Later that night, Johnson was found alone slumped at the wheel of his car. He had been drinking.
The Office of the Inspector General also released a report last week which detailed the drink-driving incident.
The lawsuit claims Mayor Lori Lightfoot told Johnson to 'dump' Donald from his security detail and move her to a desk job
It said that the former chief consumed around 10 drinks in the downtown bar before driving a city-owned vehicle back to CPD HQ at Bronzeville to drop Donald off.
From there he headed towards his house in Bridgeport but was discovered at the intersection of 34th Place and Aberdeen, asleep behind the wheel of the SUV.
On October 15, Donald and her attorneys held a virtual press conference where they said she'd been subjected to 'sexual and emotional torture'.
They also said he 'forced' her to go with him to the bar that night.
She said she'd decided to come forward because she wants other women who may have been victims of his to come forward to.
'I am a 14 year veteran of the Chicago PD.
'My hope is that other women who are also survivors will have the courage to come forward and speak out. The stories of abuse of other cops gave me the courage to speak.

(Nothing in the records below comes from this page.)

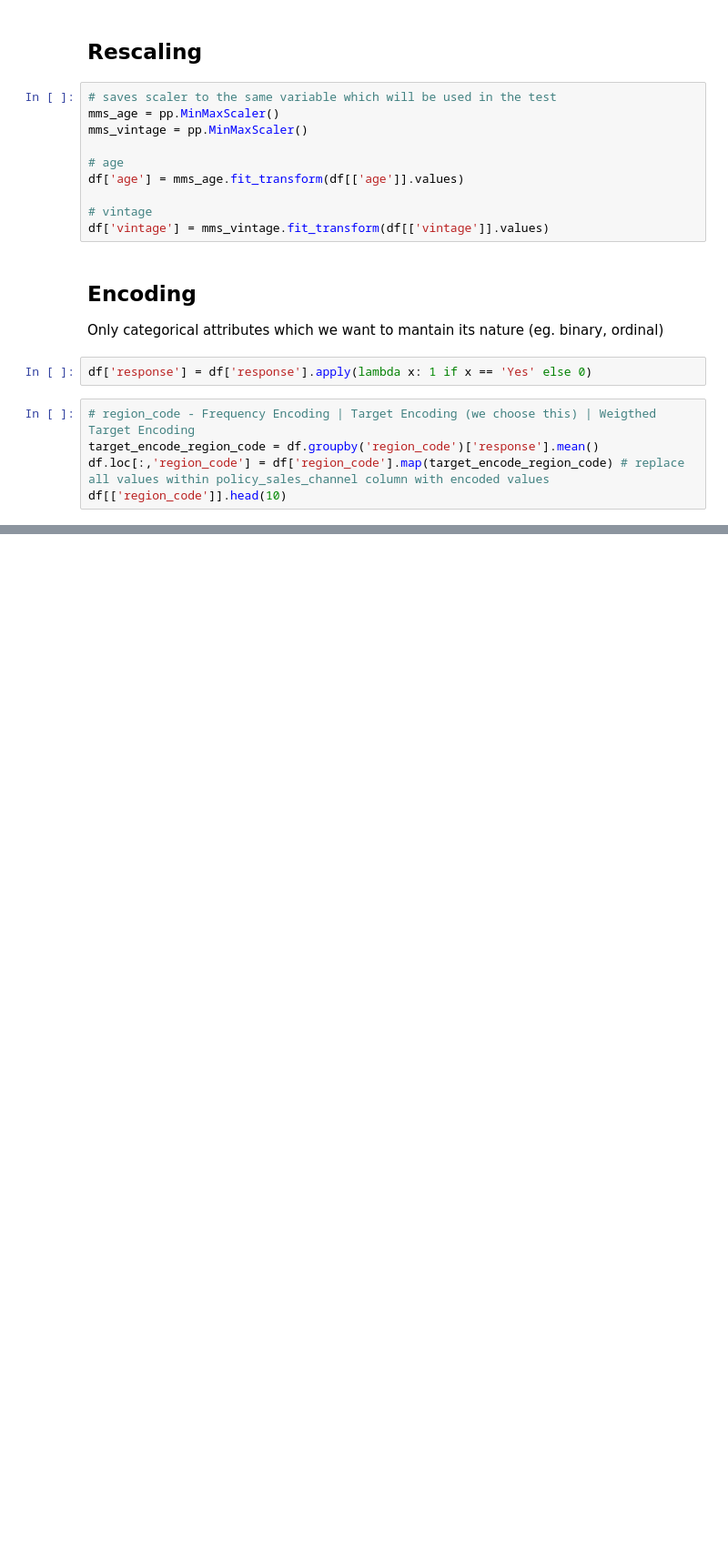
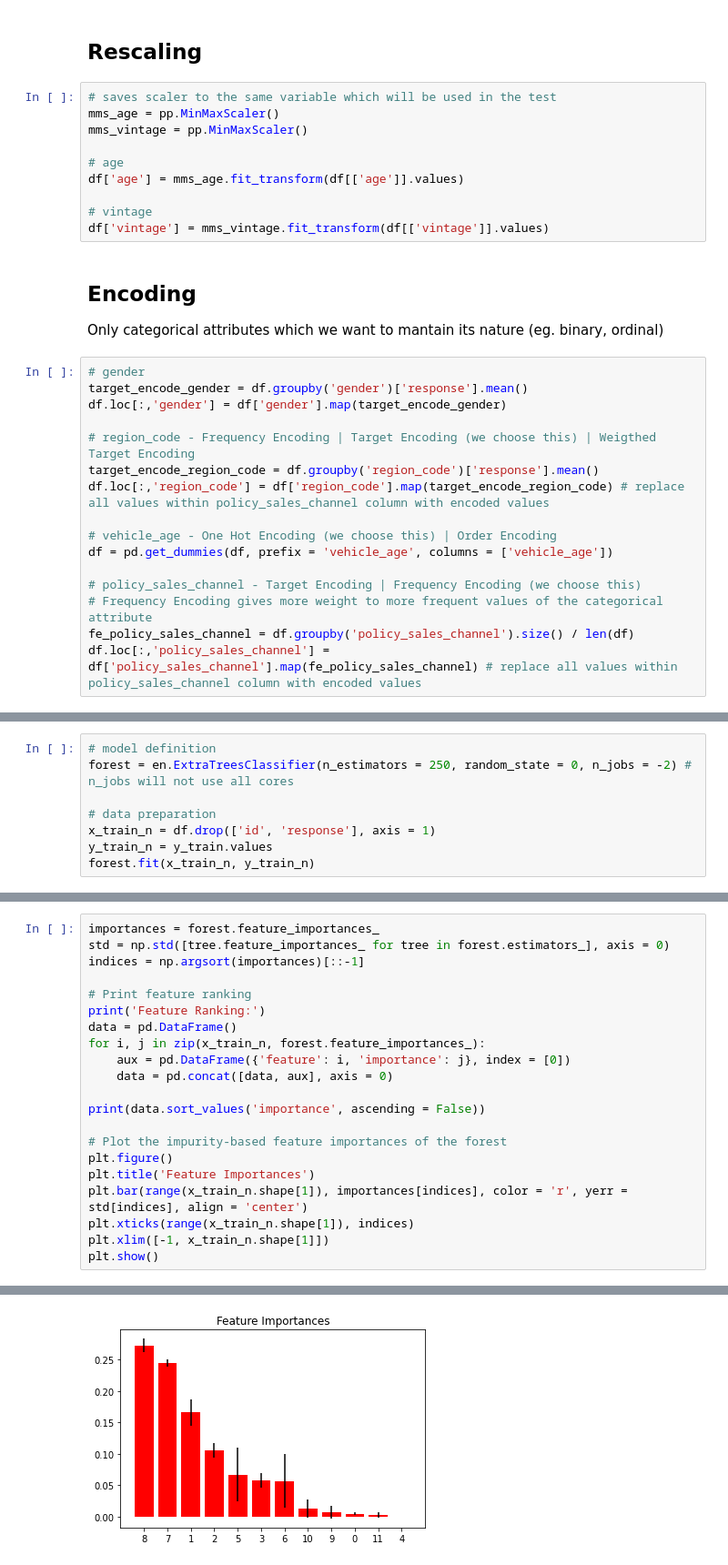
Before and after one commit to joaomj/health_insurance_cross_sell, a Jupyter notebook: health_insurance_cross-sell/notebooks/machine_learning.ipynb, the cells around one changed output, grey strips where cells are left out. Shown: that part at 91% size. Cells and saved outputs as stored; diff of their text form; blank space fills up the shorter version.

Commit message:
Machine Learning Model Selection started

```diff
--- a/health_insurance_cross-sell/notebooks/machine_learning.ipynb
+++ b/health_insurance_cross-sell/notebooks/machine_learning.ipynb
@@ -58,10 +81,19 @@ df['vintage'] = mms_vintage.fit_transform(df[['vintage']].values)
 # %% [markdown]
 ## Encoding
 Only categorical attributes which we want to mantain its nature (eg. binary, ordinal)
-# %%
-df['response'] = df['response'].apply(lambda x: 1 if x == 'Yes' else 0)
 # %%
+# gender
+target_encode_gender = df.groupby('gender')['response'].mean()
+df.loc[:,'gender'] = df['gender'].map(target_encode_gender)
+
 # region_code - Frequency Encoding | Target Encoding (we choose this) | Weigthed Target Encoding
 target_encode_region_code = df.groupby('region_code')['response'].mean()
 df.loc[:,'region_code'] = df['region_code'].map(target_encode_region_code) # replace all values within policy_sales_channel column with encoded values
-df[['region_code']].head(10)
+
+# vehicle_age - One Hot Encoding (we choose this) | Order Encoding
+df = pd.get_dummies(df, prefix = 'vehicle_age', columns = ['vehicle_age'])
+
+# policy_sales_channel - Target Encoding | Frequency Encoding (we choose this)
+# Frequency Encoding gives more weight to more frequent values of the categorical attribute
+fe_policy_sales_channel = df.groupby('policy_sales_channel').size() / len(df)
+df.loc[:,'policy_sales_channel'] = df['policy_sales_channel'].map(fe_policy_sales_channel) # replace all values within policy_sales_channel column with encoded values
@@ -91,0 +132,8 @@ df.loc[:,'policy_sales_channel'] = df['policy_sales_channel'].map(fe_policy_sale
+# %%
+# model definition
+forest = en.ExtraTreesClassifier(n_estimators = 250, random_state = 0, n_jobs = -2) # n_jobs will not use all cores
+
+# data preparation
+x_train_n = df.drop(['id', 'response'], axis = 1)
+y_train_n = y_train.values
+forest.fit(x_train_n, y_train_n)
@@ -91,0 +142,22 @@ df.loc[:,'policy_sales_channel'] = df['policy_sales_channel'].map(fe_policy_sale
+# %%
+importances = forest.feature_importances_
+std = np.std([tree.feature_importances_ for tree in forest.estimators_], axis = 0)
+indices = np.argsort(importances)[::-1]
+
+# Print feature ranking
+print('Feature Ranking:')
+data = pd.DataFrame()
+for i, j in zip(x_train_n, forest.feature_importances_):
+    aux = pd.DataFrame({'feature': i, 'importance': j}, index = [0])
+    data = pd.concat([data, aux], axis = 0)
+
+print(data.sort_values('importance', ascending = False))
+
+# Plot the impurity-based feature importances of the forest
+plt.figure()
+plt.title('Feature Importances')
+plt.bar(range(x_train_n.shape[1]), importances[indices], color = 'r', yerr = std[indices], align = 'center')
+plt.xticks(range(x_train_n.shape[1]), indices)
+plt.xlim([-1, x_train_n.shape[1]])
+plt.show()
+# %% [output]
@@ -91,0 +178 @@ df.loc[:,'policy_sales_channel'] = df['policy_sales_channel'].map(fe_policy_sale
+[figure, added]
```
Also changed, not shown: parts of 23 cells of this notebook.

'For more than three years, I was subjected to unwanted, uninvited sexual abuse, and intimidation in a hostile environment by my boss.
'He referred to me by derogatory names and in demeaning ways.
'He referred to me as his girl. At times I was able to avoid his advances, he would tell me 'you got away this time'.
'He made it clear I had to follow his orders, which included engaging in unwanted sexual acts with him in order to keep my job.'
Cynthia Donald is suing Eddie Johnson claiming he forcibly performed oral sex on her in 2016 after having her reassigned to his security detail because he was attracted to her
The night that led to his firing, Donald's attorneys say he 'ordered' her to go with him to Ceres.
'He ordered Cynthia to come with him to a bar, which she did. Later that evening, he drove them back to HQ. She drove herself home.
'After that night, Lori Lightfoot was updated as to what happened and instead of speaking with Cynthia, she told Eddie to 'dump' Cynthia and put her in the records department at a desk job.'
Johnson has not responded to her allegations.
On Thursday, her attorneys said she never reported her allegations to the police because he ran the department.
'At no time was it consensual it was always under duress. She was always in fear that if she didn't comply she'd be terminated or demoted.
'[The] reason Cynthia did not make a formal complaint is because of the culture at CPD. It's well-documented. We identify at least another three other CPD officers. This was the highest ranking officer within CPD. This is a boss with a badge and a gun. Someone Cynthia certainly didn't feel comfortable outing to anybody in CPD or in the Mayor's office.
'We were stonewalled when we asked for records... unfortunately that's what's happening at CPD. Officers don't feel comfortable or safe reporting bad behavior,' one of her attorneys said.